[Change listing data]
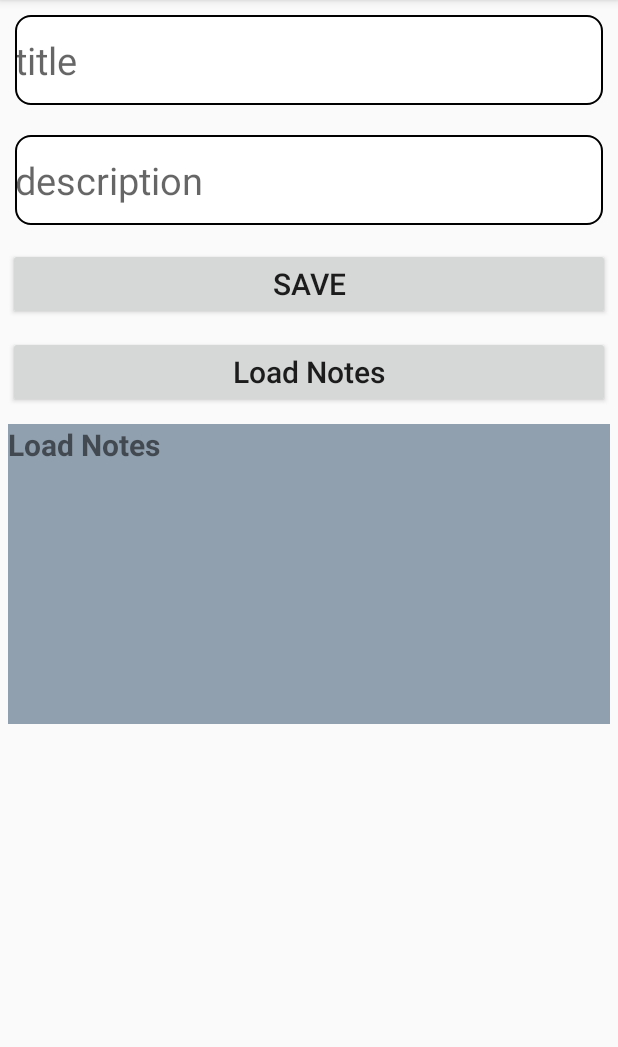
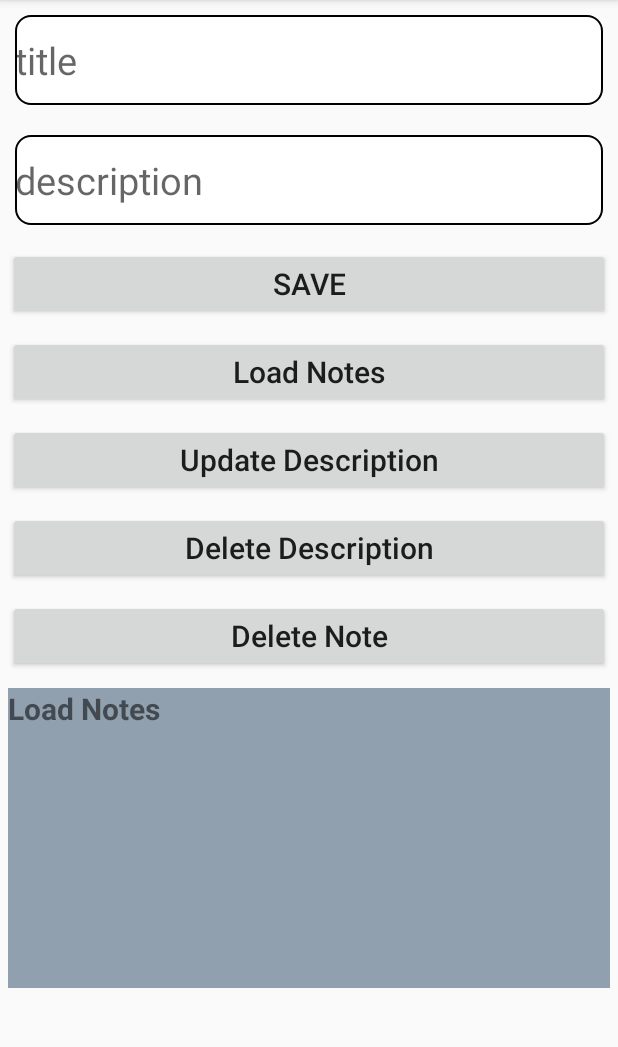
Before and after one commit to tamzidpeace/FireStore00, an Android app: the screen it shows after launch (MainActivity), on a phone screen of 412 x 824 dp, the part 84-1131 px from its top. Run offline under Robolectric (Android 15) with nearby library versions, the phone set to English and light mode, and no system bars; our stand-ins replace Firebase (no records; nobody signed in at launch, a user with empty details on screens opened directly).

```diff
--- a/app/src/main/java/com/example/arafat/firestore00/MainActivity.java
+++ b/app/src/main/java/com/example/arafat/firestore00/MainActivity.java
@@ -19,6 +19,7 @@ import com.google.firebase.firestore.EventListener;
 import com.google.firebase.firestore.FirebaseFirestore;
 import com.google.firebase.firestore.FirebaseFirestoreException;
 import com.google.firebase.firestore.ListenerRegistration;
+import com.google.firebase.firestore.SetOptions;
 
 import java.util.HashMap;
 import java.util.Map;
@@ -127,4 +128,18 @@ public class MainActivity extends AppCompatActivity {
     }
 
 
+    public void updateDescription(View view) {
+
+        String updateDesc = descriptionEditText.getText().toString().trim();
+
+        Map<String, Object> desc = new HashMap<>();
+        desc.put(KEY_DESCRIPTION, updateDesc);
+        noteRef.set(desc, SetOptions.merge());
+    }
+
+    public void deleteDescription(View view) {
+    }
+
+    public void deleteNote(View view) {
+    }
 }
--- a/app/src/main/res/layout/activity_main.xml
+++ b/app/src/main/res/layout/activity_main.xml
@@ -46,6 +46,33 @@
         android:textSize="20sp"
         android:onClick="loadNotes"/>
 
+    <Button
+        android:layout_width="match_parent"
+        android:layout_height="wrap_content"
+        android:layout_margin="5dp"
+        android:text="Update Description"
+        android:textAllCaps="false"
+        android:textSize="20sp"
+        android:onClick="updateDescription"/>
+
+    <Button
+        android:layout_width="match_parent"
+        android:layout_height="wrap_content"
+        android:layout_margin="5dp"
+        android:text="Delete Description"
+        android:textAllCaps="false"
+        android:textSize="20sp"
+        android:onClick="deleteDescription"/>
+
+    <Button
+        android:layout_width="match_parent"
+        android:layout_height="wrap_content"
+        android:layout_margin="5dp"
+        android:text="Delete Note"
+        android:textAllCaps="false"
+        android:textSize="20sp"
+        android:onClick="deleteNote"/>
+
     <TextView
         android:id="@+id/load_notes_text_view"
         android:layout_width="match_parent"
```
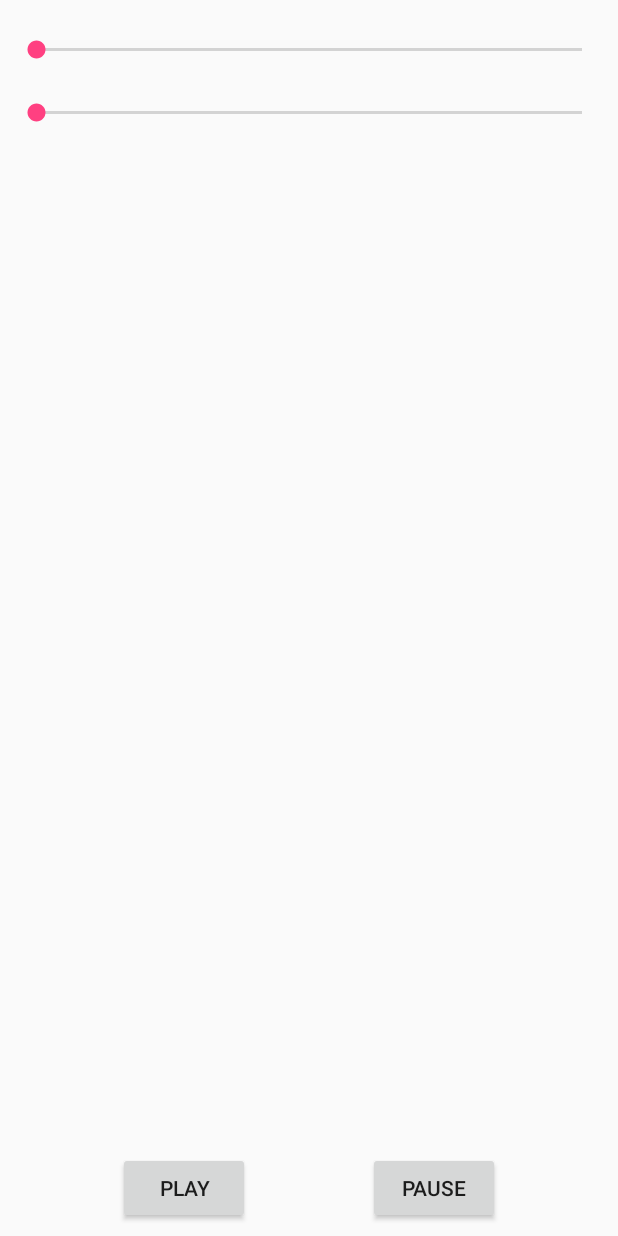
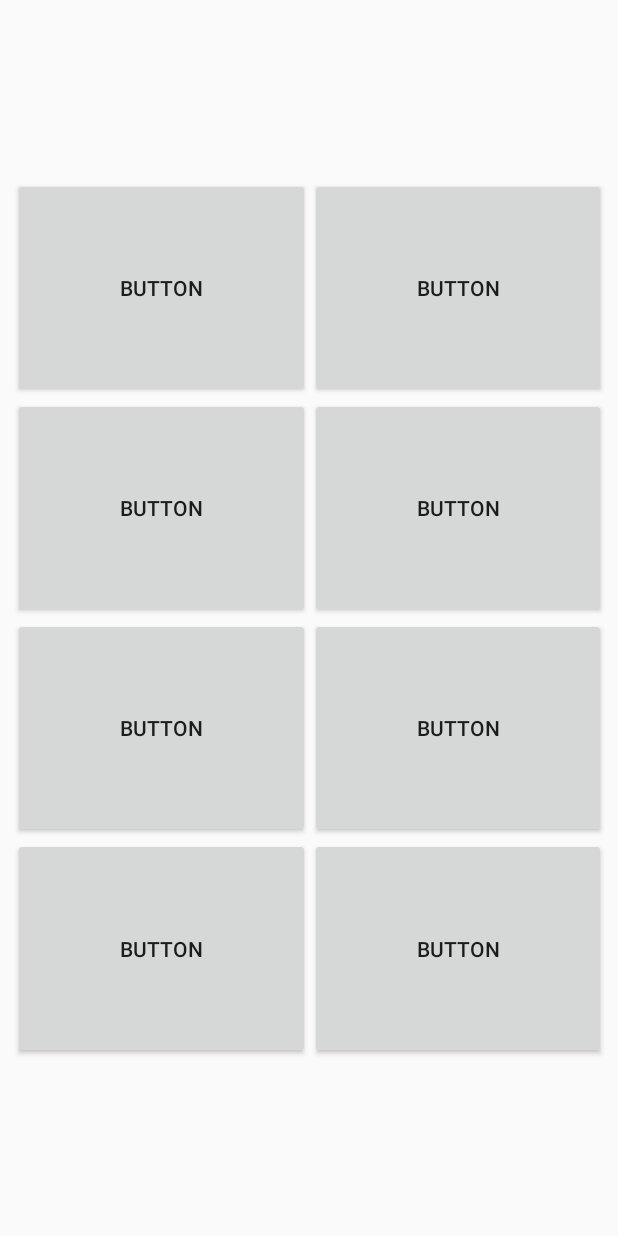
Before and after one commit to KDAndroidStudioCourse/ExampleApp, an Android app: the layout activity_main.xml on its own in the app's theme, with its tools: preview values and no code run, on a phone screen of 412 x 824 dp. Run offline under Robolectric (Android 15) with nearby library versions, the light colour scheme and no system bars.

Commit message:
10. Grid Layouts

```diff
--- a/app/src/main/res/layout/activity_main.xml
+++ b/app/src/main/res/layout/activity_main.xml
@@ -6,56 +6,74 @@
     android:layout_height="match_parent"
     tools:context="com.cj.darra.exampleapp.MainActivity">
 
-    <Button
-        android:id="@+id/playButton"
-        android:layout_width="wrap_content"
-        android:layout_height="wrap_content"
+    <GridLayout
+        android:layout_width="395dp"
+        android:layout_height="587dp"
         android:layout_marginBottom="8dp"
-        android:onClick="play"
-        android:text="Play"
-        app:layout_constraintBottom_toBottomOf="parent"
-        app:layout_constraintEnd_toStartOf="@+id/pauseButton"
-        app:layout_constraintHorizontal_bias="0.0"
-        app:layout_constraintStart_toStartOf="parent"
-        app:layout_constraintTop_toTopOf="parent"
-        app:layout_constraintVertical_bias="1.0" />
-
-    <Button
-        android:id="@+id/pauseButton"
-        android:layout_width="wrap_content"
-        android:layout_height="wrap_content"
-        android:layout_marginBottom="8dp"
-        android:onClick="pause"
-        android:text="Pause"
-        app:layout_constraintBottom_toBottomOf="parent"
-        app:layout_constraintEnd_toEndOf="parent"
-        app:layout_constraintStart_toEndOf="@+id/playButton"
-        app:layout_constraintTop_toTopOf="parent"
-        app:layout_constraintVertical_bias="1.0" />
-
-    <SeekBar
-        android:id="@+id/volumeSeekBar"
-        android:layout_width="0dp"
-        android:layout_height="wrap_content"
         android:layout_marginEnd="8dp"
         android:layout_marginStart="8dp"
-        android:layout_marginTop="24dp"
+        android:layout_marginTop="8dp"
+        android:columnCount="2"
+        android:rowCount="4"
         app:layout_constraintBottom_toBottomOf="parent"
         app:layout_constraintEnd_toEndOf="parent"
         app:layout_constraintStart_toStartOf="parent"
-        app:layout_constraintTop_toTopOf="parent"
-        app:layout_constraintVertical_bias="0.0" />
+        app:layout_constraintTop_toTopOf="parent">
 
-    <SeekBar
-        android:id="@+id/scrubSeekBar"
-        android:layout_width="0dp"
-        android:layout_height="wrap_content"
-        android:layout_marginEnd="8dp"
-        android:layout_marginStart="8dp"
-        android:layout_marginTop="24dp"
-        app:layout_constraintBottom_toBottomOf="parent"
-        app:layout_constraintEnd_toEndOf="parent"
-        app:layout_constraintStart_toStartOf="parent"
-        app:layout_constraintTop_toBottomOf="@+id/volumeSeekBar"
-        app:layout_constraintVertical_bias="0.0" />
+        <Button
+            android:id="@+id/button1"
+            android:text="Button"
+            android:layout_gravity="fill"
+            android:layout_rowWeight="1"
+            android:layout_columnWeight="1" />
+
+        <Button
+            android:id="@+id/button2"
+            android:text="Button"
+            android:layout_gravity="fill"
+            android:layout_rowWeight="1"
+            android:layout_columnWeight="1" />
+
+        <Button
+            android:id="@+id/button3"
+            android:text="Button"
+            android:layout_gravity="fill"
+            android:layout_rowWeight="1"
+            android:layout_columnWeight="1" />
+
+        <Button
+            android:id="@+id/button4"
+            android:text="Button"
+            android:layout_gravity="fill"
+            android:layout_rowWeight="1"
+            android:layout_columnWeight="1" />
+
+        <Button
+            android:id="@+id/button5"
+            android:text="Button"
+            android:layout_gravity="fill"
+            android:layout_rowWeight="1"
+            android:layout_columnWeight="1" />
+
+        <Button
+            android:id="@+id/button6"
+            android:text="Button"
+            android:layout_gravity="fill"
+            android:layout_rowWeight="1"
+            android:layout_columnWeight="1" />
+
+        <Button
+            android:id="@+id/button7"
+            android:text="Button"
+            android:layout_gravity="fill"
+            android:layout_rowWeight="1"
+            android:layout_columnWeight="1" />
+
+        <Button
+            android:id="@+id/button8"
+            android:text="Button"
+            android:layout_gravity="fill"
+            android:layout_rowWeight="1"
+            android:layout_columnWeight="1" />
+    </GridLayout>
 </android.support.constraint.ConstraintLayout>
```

**Problem to work on:**
Copy every line of the data where "arafat" is found.

**Completed task:**
--- a/app/src/main/java/com/example/arafat/firestore00/MainActivity.java
+++ b/app/src/main/java/com/example/arafat/firestore00/MainActivity.java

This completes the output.